Prompt:
Omit all pictures and give the records below again exactly as written.

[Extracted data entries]
Content starts
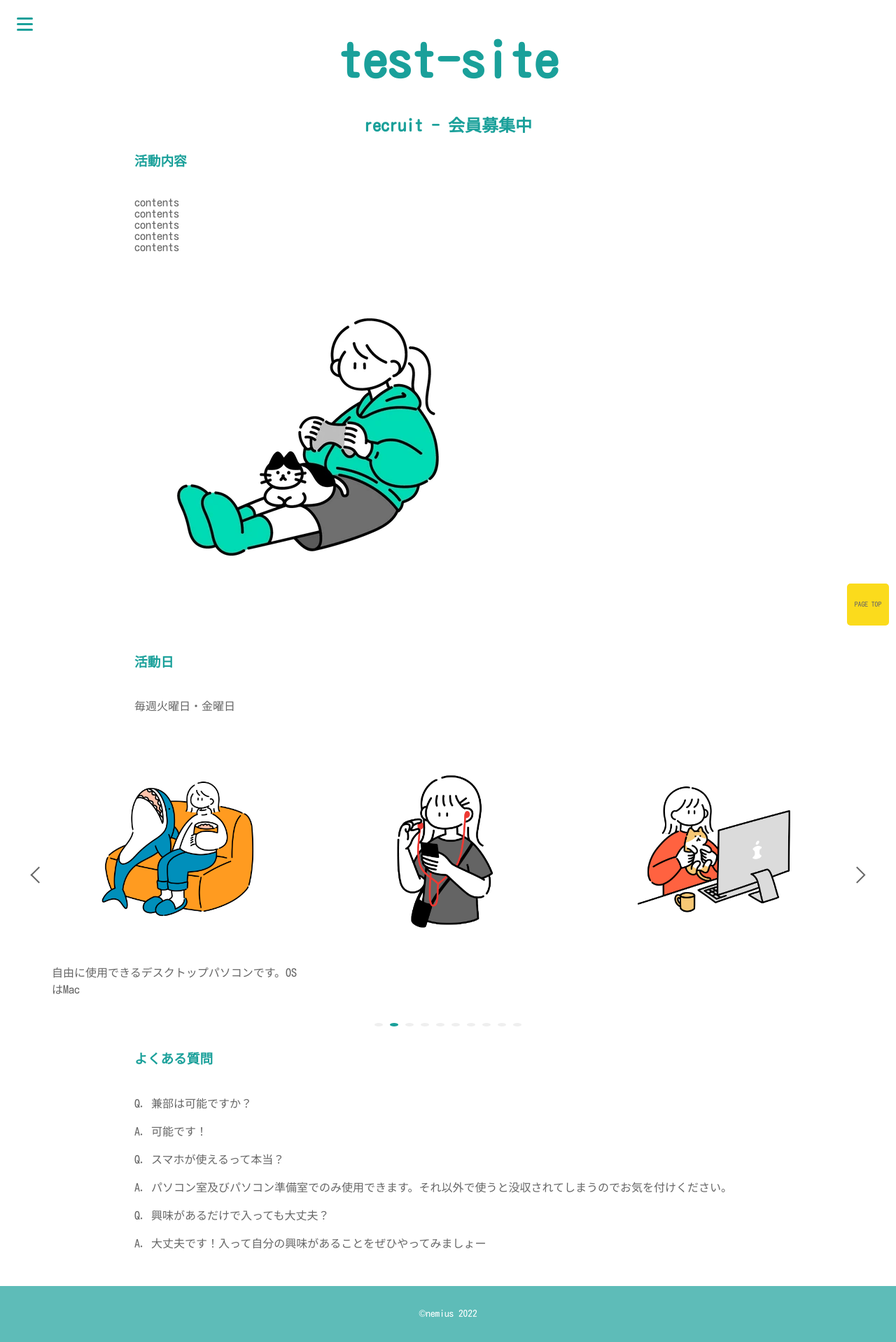
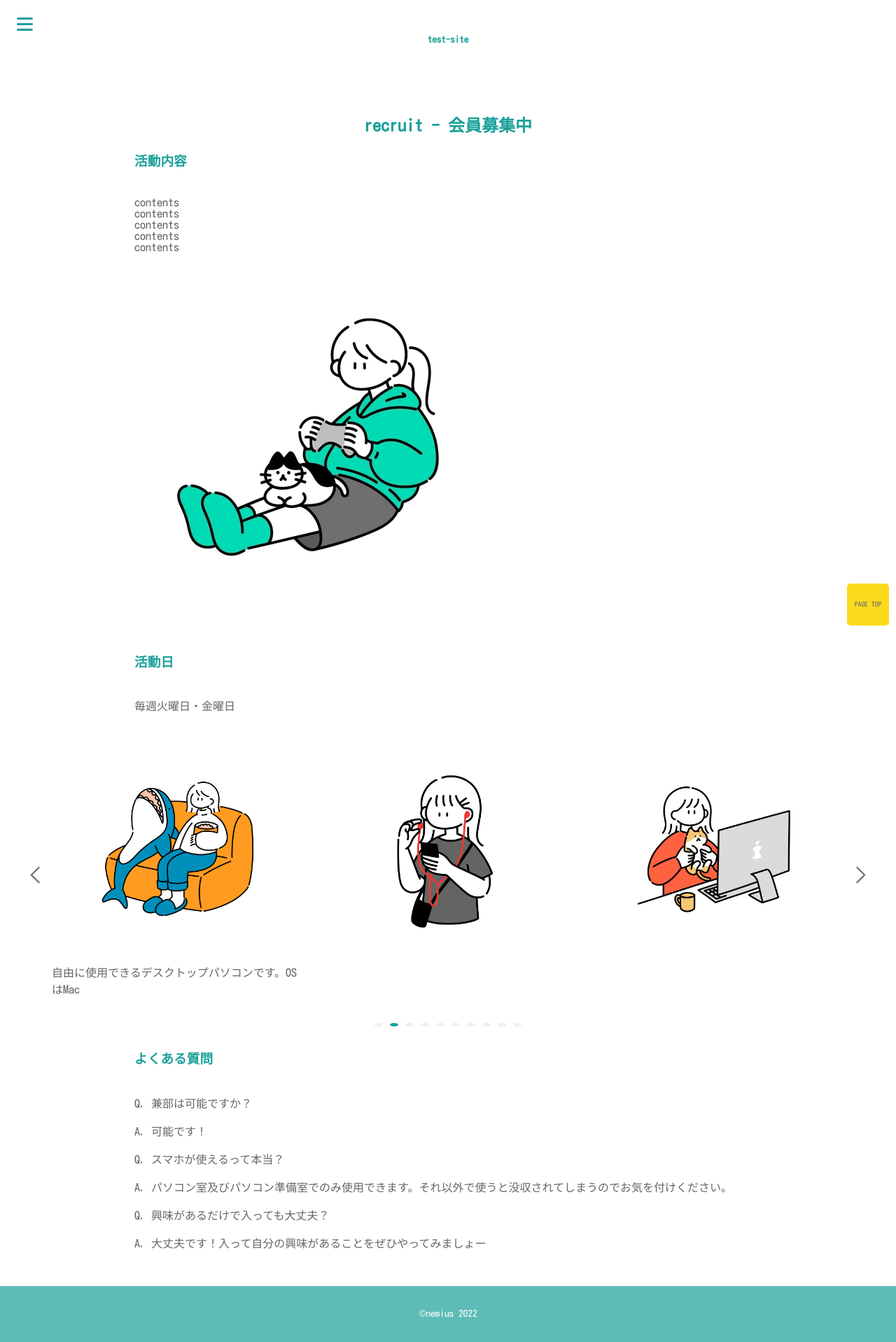
Before and after one commit to n0cti1ucent/test-site, a Jekyll site: the page built from recruit.html, in a window 1280 px wide. Shown: the whole page at 70% size. Built offline with Jekyll 4.4.1, drawn with Linux system fonts in a browser that asks for light colours.

Commit message:
change header

```diff
--- a/assets/css/header.css
+++ b/assets/css/header.css
@@ -1,7 +1,9 @@
 header {
-    font-size: 16px;
     height: 5vh;
     padding-bottom: 5vh;
+}
+h1 {
+    font-size: small;
 }
 
 @media screen and (max-widht: 426px) {
```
Content ends
Expected answer:
Before and after one commit to n0cti1ucent/test-site, a Jekyll site: the page built from recruit.html, in a window 1280 px wide. Shown: the whole page at 70% size. Built offline with Jekyll 4.4.1, drawn with Linux system fonts in a browser that asks for light colours.

Commit message:
change header

```diff
--- a/assets/css/header.css
+++ b/assets/css/header.css
@@ -1,7 +1,9 @@
 header {
-    font-size: 16px;
     height: 5vh;
     padding-bottom: 5vh;
+}
+h1 {
+    font-size: small;
 }
 
 @media screen and (max-widht: 426px) {
```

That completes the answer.